__What you should do__: Go through the material below and copy all lines with "normalizer".
Entries shown section start
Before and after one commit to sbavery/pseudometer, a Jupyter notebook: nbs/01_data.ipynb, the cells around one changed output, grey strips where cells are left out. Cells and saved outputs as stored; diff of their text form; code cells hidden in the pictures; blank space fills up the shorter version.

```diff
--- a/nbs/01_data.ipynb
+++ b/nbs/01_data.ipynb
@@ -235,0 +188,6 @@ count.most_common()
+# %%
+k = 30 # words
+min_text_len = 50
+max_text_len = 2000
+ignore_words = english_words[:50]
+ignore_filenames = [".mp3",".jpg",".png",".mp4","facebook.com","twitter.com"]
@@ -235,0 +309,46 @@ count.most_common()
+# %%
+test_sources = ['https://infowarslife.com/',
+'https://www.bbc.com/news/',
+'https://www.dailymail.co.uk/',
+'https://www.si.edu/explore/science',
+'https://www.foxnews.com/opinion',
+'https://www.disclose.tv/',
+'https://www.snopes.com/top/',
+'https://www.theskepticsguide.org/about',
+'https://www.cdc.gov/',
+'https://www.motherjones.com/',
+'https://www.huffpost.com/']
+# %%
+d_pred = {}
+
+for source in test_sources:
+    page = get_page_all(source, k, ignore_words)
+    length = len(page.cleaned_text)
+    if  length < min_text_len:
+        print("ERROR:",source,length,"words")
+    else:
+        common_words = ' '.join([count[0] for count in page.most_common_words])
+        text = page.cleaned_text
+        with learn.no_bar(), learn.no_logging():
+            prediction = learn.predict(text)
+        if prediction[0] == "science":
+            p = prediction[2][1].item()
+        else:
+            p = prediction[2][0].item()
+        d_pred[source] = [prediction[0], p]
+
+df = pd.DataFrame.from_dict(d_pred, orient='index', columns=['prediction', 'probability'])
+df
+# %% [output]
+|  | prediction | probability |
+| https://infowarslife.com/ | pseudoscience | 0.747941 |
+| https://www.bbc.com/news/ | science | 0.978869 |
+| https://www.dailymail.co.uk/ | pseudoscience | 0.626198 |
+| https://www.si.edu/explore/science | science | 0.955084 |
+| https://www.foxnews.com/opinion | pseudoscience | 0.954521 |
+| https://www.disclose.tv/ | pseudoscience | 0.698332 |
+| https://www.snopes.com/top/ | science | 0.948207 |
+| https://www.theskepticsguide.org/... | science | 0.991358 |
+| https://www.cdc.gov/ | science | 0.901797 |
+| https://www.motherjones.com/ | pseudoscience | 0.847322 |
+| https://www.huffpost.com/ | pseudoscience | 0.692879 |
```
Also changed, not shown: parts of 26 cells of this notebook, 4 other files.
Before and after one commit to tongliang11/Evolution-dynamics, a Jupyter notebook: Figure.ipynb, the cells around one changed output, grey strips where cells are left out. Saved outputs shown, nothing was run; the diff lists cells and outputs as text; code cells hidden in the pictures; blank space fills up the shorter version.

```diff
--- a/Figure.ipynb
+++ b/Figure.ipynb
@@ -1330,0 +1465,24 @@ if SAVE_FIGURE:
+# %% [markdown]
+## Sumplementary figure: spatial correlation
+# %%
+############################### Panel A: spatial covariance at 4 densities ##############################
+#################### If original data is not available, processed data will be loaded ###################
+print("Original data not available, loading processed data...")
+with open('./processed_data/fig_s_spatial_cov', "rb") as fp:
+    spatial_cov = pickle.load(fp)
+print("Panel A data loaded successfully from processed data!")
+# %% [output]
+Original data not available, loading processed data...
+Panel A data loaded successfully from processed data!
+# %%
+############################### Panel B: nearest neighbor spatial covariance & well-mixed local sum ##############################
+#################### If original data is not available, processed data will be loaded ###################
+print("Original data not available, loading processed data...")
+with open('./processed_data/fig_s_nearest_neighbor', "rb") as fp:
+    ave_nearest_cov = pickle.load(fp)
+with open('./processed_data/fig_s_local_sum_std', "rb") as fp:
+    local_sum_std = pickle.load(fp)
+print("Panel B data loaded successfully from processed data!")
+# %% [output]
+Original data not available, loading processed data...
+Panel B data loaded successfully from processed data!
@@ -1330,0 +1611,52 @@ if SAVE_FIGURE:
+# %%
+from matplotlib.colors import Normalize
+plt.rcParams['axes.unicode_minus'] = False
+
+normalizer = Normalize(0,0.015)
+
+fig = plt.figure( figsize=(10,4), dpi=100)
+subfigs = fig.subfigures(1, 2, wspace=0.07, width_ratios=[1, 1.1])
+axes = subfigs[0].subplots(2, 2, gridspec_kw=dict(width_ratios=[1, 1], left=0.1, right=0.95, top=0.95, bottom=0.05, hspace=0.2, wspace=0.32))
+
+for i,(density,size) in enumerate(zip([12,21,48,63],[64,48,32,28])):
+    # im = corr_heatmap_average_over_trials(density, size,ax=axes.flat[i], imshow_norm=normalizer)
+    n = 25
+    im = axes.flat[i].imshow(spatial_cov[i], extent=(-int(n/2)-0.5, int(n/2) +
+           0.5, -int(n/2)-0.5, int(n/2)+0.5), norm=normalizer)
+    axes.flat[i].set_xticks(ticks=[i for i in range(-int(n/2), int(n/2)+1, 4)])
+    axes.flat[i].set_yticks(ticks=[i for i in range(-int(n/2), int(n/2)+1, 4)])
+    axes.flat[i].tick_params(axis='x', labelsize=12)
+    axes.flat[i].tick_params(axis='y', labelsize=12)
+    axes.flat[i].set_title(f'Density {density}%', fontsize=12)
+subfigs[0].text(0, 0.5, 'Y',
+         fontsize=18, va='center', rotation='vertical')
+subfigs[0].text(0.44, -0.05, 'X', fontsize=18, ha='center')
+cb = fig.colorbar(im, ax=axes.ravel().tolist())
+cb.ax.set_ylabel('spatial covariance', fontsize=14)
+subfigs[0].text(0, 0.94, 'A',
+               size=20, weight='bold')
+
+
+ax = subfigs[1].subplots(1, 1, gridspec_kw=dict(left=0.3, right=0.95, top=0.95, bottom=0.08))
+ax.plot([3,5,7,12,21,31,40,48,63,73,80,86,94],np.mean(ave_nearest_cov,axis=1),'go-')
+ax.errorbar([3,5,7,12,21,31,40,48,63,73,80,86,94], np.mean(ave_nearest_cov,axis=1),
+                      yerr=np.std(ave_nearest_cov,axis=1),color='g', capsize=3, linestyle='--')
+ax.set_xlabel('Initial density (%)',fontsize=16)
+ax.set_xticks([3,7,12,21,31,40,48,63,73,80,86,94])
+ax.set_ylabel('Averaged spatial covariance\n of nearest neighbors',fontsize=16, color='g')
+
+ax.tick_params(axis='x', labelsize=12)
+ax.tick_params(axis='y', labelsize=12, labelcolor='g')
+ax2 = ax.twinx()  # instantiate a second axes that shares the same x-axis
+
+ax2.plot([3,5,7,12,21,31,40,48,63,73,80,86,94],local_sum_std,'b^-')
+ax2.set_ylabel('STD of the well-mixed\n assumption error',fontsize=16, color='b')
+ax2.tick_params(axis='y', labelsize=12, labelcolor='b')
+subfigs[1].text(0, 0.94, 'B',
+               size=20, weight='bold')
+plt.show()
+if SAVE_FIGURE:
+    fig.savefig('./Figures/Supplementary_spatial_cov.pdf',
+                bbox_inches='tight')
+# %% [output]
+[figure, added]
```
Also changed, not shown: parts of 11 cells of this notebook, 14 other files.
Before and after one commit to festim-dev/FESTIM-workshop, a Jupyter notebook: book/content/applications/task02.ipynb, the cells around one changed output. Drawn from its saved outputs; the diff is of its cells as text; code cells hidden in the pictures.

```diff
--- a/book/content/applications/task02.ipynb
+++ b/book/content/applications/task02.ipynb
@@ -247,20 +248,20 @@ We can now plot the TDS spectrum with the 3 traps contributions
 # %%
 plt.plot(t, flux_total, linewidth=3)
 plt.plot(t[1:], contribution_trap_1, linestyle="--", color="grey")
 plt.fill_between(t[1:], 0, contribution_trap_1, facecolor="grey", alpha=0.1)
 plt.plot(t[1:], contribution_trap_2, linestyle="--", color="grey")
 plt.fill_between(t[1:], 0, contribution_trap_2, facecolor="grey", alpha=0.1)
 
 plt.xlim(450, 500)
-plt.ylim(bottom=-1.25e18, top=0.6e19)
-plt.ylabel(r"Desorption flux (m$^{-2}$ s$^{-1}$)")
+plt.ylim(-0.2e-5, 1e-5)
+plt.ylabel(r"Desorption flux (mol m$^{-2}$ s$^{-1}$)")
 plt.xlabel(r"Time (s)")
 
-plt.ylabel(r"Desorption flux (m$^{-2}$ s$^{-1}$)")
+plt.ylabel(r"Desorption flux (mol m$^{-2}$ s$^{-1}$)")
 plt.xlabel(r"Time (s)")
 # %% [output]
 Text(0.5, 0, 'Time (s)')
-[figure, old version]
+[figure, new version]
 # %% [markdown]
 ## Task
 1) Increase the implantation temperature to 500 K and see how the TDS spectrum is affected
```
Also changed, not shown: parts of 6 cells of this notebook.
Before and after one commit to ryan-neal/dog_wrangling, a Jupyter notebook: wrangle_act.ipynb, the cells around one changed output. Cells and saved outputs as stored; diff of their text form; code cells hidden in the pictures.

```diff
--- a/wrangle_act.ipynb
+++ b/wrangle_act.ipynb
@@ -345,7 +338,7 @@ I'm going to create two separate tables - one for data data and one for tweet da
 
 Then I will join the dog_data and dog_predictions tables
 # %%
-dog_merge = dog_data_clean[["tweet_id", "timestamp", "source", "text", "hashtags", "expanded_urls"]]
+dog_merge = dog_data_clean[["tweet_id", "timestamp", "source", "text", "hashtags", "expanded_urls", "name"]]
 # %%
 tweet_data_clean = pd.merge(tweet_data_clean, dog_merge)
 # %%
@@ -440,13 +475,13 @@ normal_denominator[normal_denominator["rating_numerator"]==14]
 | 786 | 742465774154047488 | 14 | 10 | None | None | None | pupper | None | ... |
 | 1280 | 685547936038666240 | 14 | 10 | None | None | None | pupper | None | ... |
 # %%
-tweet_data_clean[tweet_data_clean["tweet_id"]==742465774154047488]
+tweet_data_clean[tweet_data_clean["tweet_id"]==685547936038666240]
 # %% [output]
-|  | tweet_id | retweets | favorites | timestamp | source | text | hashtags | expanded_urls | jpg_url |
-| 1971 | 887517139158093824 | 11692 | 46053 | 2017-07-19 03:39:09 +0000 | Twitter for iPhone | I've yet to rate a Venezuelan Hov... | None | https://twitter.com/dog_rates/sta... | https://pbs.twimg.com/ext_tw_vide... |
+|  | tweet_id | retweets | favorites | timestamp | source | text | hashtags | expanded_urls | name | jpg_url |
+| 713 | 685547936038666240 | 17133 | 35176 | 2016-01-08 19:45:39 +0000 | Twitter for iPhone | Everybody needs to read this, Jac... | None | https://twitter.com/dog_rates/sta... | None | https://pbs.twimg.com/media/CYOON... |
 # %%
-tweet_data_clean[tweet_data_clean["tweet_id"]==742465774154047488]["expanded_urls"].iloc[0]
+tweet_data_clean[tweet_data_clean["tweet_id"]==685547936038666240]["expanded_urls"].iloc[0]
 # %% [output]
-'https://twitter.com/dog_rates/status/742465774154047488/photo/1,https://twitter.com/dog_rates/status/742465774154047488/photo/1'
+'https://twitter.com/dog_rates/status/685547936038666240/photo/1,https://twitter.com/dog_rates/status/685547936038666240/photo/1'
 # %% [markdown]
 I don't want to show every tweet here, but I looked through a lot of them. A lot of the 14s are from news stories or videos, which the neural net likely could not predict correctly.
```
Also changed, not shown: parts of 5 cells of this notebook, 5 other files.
Entries shown section end
__Exercise result__:
+normalizer = Normalize(0,0.015)
+    # im = corr_heatmap_average_over_trials(density, size,ax=axes.flat[i], imshow_norm=normalizer)
+           0.5, -int(n/2)-0.5, int(n/2)+0.5), norm=normalizer)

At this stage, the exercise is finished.